Automated pedestrian crossing signals will be introduced to the Kogarah health precinct to minimise the spread of the coronavirus.
The automated pedestrian signal crossings, operating 24 hours a day, seven days a week will be expanded into major health precincts across Greater Sydney through a gradual roll-out.
The first stage started today in Randwick at the Sydney Children's Hospital and Prince of Wales Hospital.
The same initiative was rolled out on Monday, March 23 across the Sydney CBD, 24 hours seven days a week.
Pedestrian signals at key traffic intersections and in the immediate vicinity of major health precincts will become automated 24 hours a day, seven days a week.
This means pedestrians no longer need to push the 'call' button to activate the pedestrian signal crossings while still being able to cross the road safely and access health services.
Transport for NSW has taken a targeted approach by implementing this public health measure where pedestrian activity is high and it would be most effective in limiting the spread of Coronavirus.

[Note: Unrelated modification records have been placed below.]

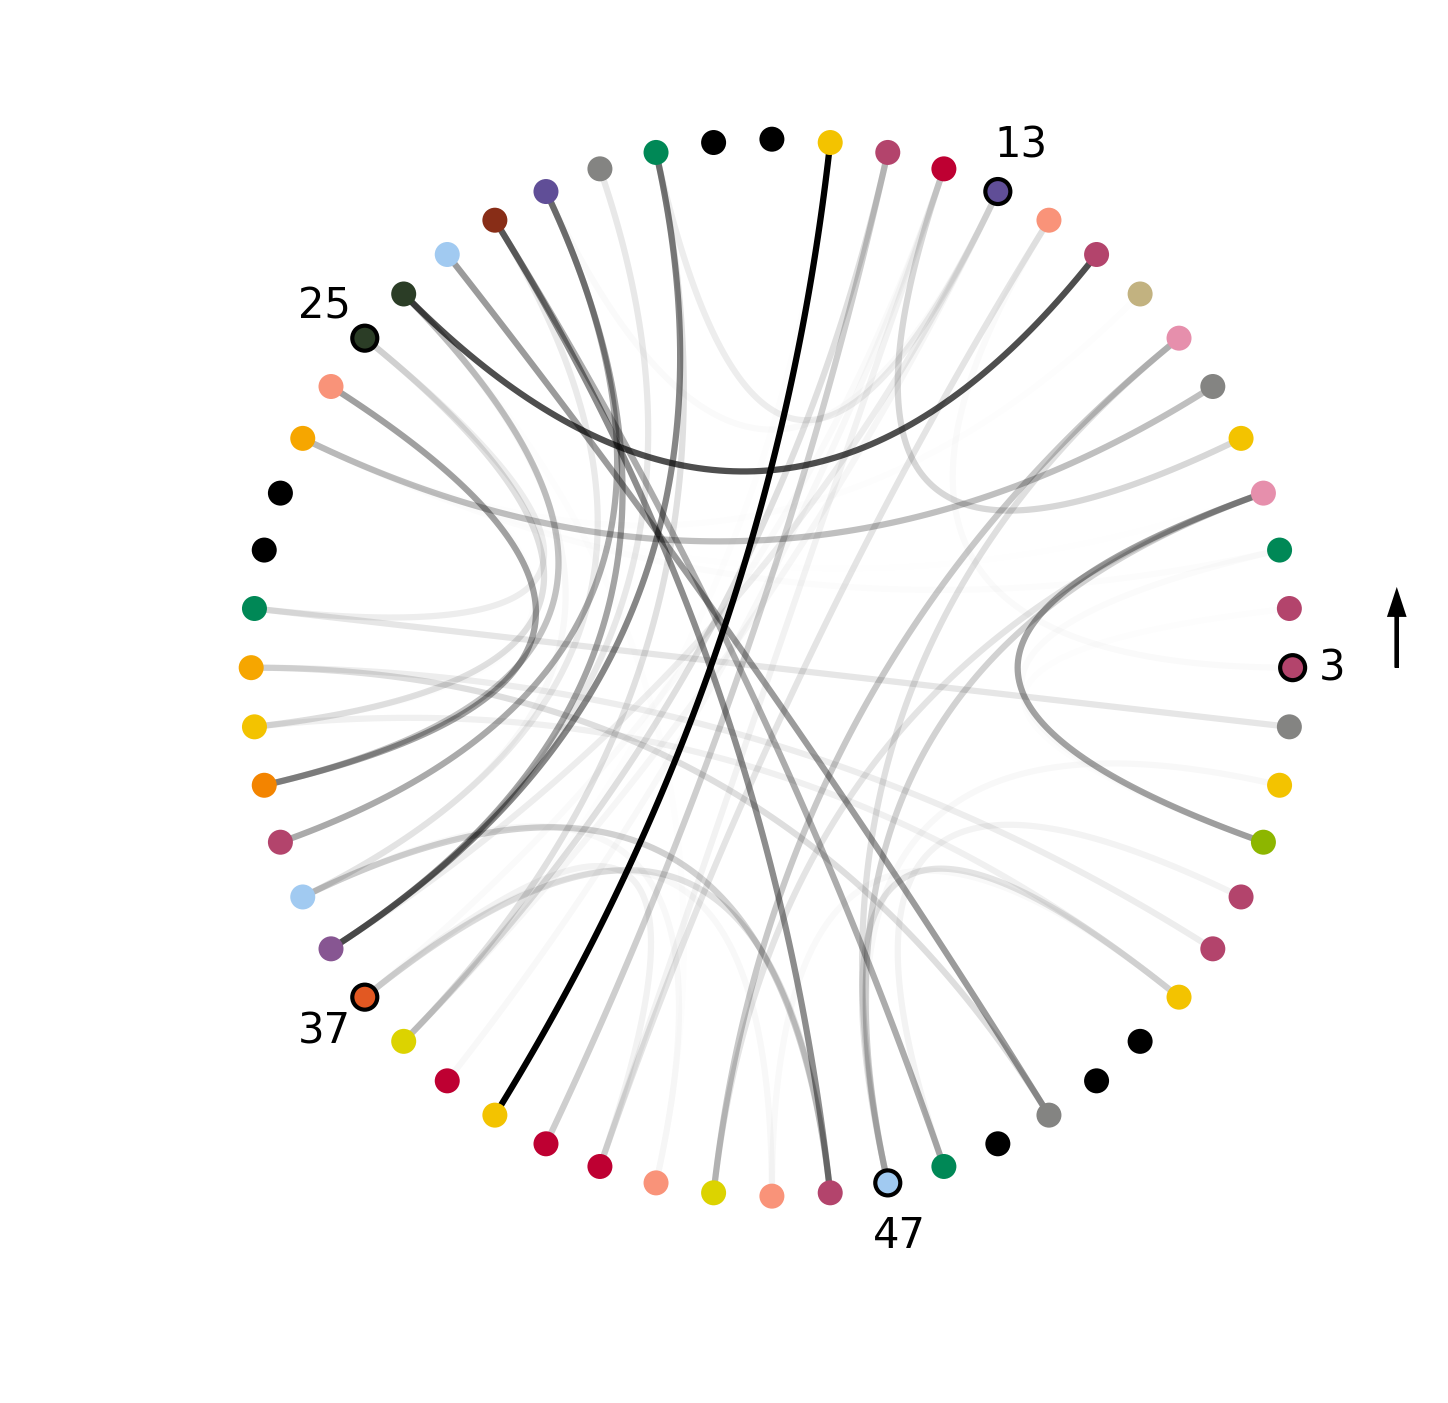
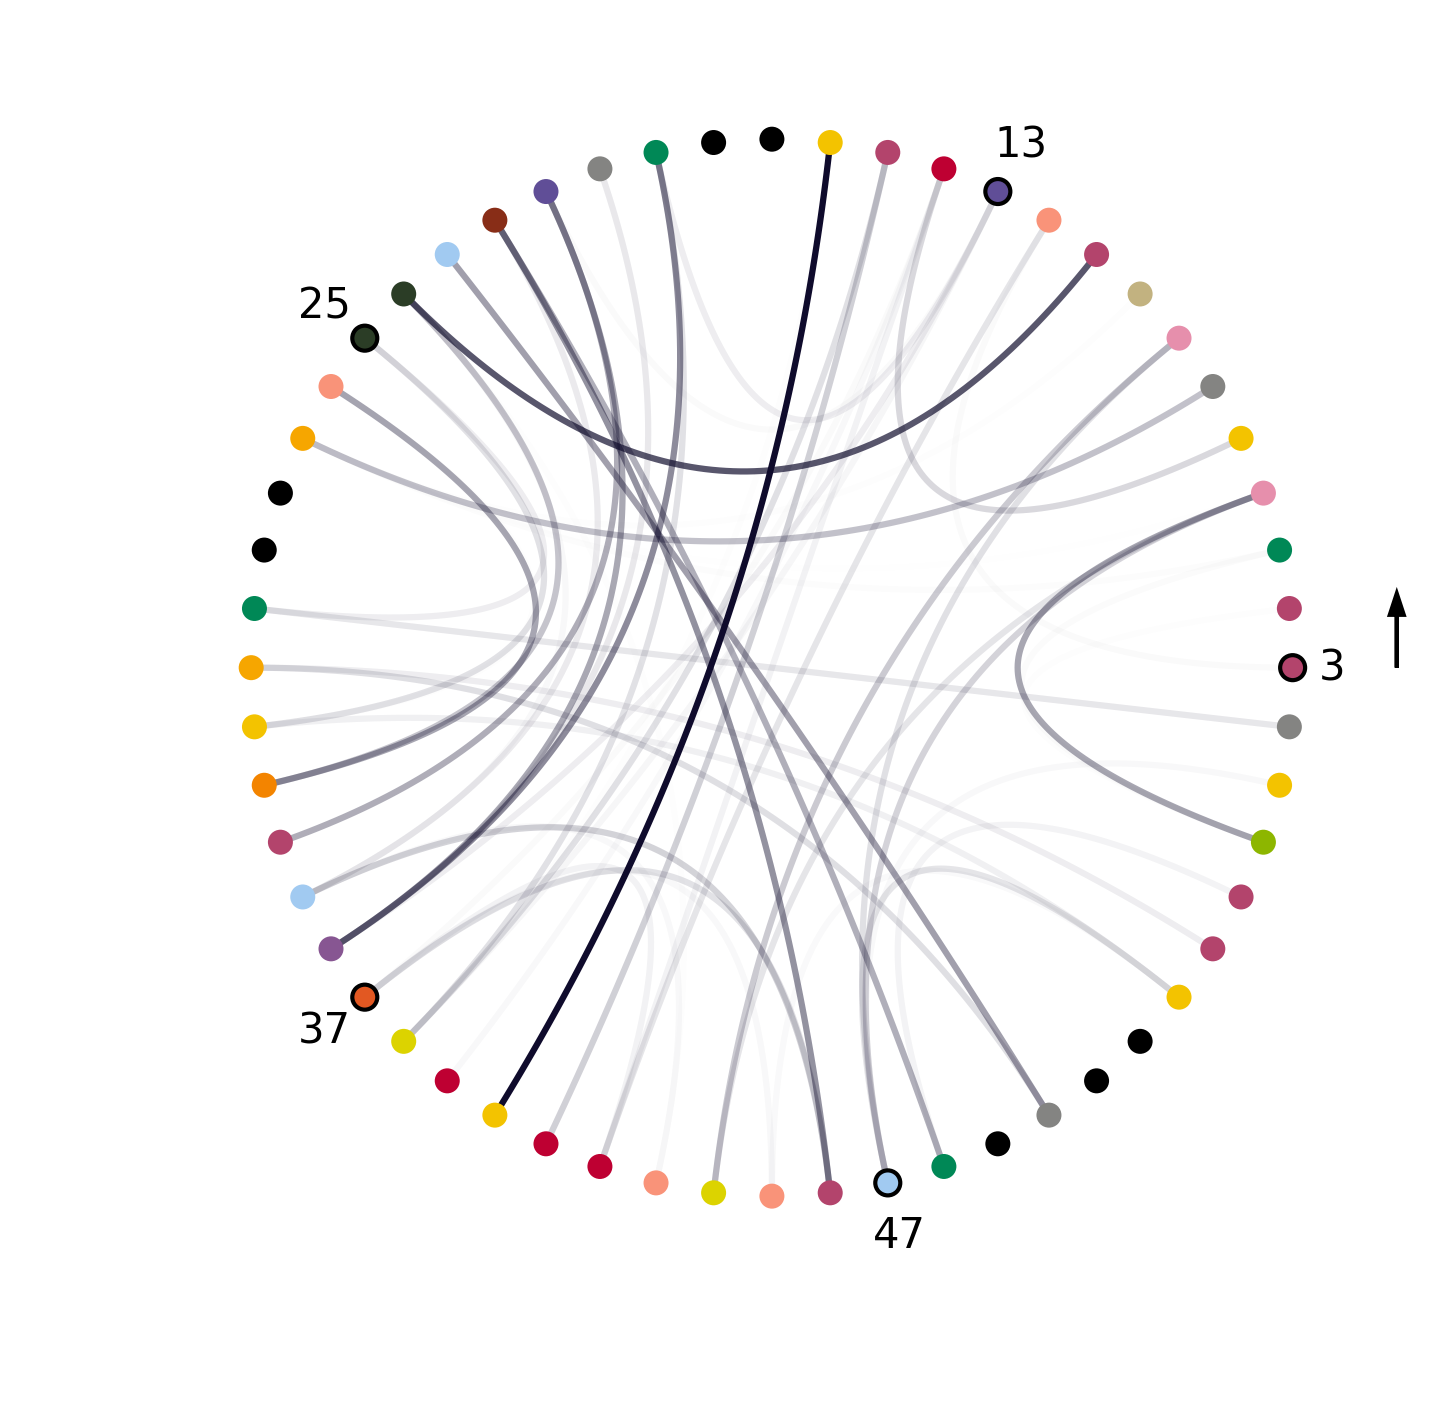
ContactMapChordFigure can use match/mismatch status to plot different colors. Also, use_conf implemented for ContactMapChordFigure

diff --git a/conkit/plot/ContactMapChordPlot.py b/conkit/plot/ContactMapChordPlot.py
@@ -11,6 +11,7 @@ __version__ = "0.1"
 import matplotlib.pyplot as plt
 import numpy as np
 
+from conkit.core import Contact
 from conkit.plot._Figure import Figure
 from conkit.plot._plottools import ColorDefinitions, points_on_circle
 
@@ -47,13 +48,15 @@ class ContactMapChordFigure(Figure):
 
     """
 
-    def __init__(self, hierarchy, **kwargs):
+    def __init__(self, hierarchy, use_conf=False, **kwargs):
         """A new contact map plot
 
         Parameters
         ----------
         hierarchy : :obj:`ContactMap <conkit.core.ContactMap>`
            The default contact map hierarchy
+        use_conf : bool, optional
+           The marker size will correspond to the raw score [default: False]
         **kwargs
            General :obj:`Figure <conkit.plot._Figure.Figure>` keyword arguments
 
@@ -62,6 +65,7 @@ class ContactMapChordFigure(Figure):
 
         self._hierarchy = None
         self.hierarchy = hierarchy
+        self.use_conf = use_conf
 
         self._draw()
 
@@ -95,8 +99,7 @@ class ContactMapChordFigure(Figure):
         hierarchy = self.hierarchy.rescale()
 
         # Obtain the data from the hierarchy
-        self_data = np.asarray([(c.res1, c.res1_seq, c.res2, c.res2_seq, c.raw_score)
-                                   for c in hierarchy])
+        self_data = np.asarray([(c.res1, c.res1_seq, c.res2, c.res2_seq, c.raw_score, c.status) for c in hierarchy])
         _drange = np.append(self_data[:, 1], self_data[:, 3]).astype(np.int64)
         self_data_range = np.arange(_drange.min(), _drange.max() + 1)
 
@@ -106,7 +109,7 @@ class ContactMapChordFigure(Figure):
 
         # Instantiate the figure
         fig, ax = plt.subplots()
-
+        
         # Calculate and plot the Bezier curves
         bezier_path = np.arange(0, 1.01, 0.01)
         for c in self_data:
@@ -115,7 +118,13 @@ class ContactMapChordFigure(Figure):
             xb, yb = [0, 0]                  # Midpoint the curve is supposed to approach
             x = (1 - bezier_path) ** 2 * x1 + 2 * (1 - bezier_path) * bezier_path * xb + bezier_path ** 2 * x2
             y = (1 - bezier_path) ** 2 * y1 + 2 * (1 - bezier_path) * bezier_path * yb + bezier_path ** 2 * y2
-            ax.plot(x, y, color="#000000", alpha=float(c[4]), linestyle="-", zorder=0)
+            # 0.0 transparent through 1.0 opaque
+            alpha = float(c[4]) if self.use_conf else 1.0
+            color = {
+                str(Contact._MISMATCH): ColorDefinitions.MISMATCH,
+                str(Contact._MATCH): ColorDefinitions.MATCH,
+            }.get(str(c[5]), ColorDefinitions.MATCH)
+            ax.plot(x, y, color=color, alpha=alpha, linestyle="-", zorder=0)
 
         # Get the amino acids if available
         #     - get the residue data from the original data array

diff --git a/conkit/command_line/conkit_plot.py b/conkit/command_line/conkit_plot.py
@@ -100,6 +100,8 @@ style with residues being connected by their contacts
     contact_map_chord_subparser.add_argument('-f', dest='dfactor', default=1.0, type=float,
                                              help='number of contacts to include relative to '
                                                   'sequence length [default: 1.0]')
+    contact_map_chord_subparser.add_argument('--confidence', action="store_true", default=False,
+                                             help='Plot the confidence scores')
     contact_map_chord_subparser.add_argument('seqfile',
                                              help="Path to the sequence file")
     contact_map_chord_subparser.add_argument('seqformat',
@@ -302,7 +304,8 @@ def main():
         con_sliced = con[:ncontacts]
         outformat = 'png'
         outfile = args.output if args.output else args.confile.rsplit('.', 1)[0] + '.' + outformat
-        plot = conkit.plot.ContactMapChordFigure(con_sliced, file_name=outfile, dpi=args.dpi)
+        plot = conkit.plot.ContactMapChordFigure(con_sliced, use_conf=args.confidence, file_name=outfile, 
+                                                 dpi=args.dpi)
 
     elif args.which == 'contact_density':
         logger.info('Min sequence separation for contacting residues: %d', args.dtn)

Implementing this initiative across all signal crossings state-wide is not possible and would unnecessarily impact on traffic flow in some areas.
From Saturday 28 March, automated pedestrian signal crossings will be gradually rolled out in the following health precincts:
Sydney Children's Hospital - Randwick
Prince of Wales Hospital - Randwick
Royal Prince Alfred Hospital - Camperdown
St Vincent's Hospital - Darlinghurst
The Children's Hospital at Westmead - Westmead
Westmead Hospital - Westmead
Liverpool Hospital - Liverpool
Nepean Hospital - Kingswood
St George Hospital NSW - Kogarah
Royal North Shore Hospital - St Leonards
Blacktown Hospital - Blacktown
Transport for NSW Secretary Rodd Staples said we have been working closely with NSW Healthand the NSW Centre for Road Safety, and identified key health precincts where this targeted initiative would be effective in protecting frontline staff and those who are most vulnerable.
"We're introducing this initiative to minimise the spread of Coronavirus in the community, especially for essential hospital staff, patients, and members of the community visiting the hospital," Mr Staples said.
"People should continue to wash their hands regularly, sneeze and cough into their elbows or clean tissues that are then discarded and always practice social distancing."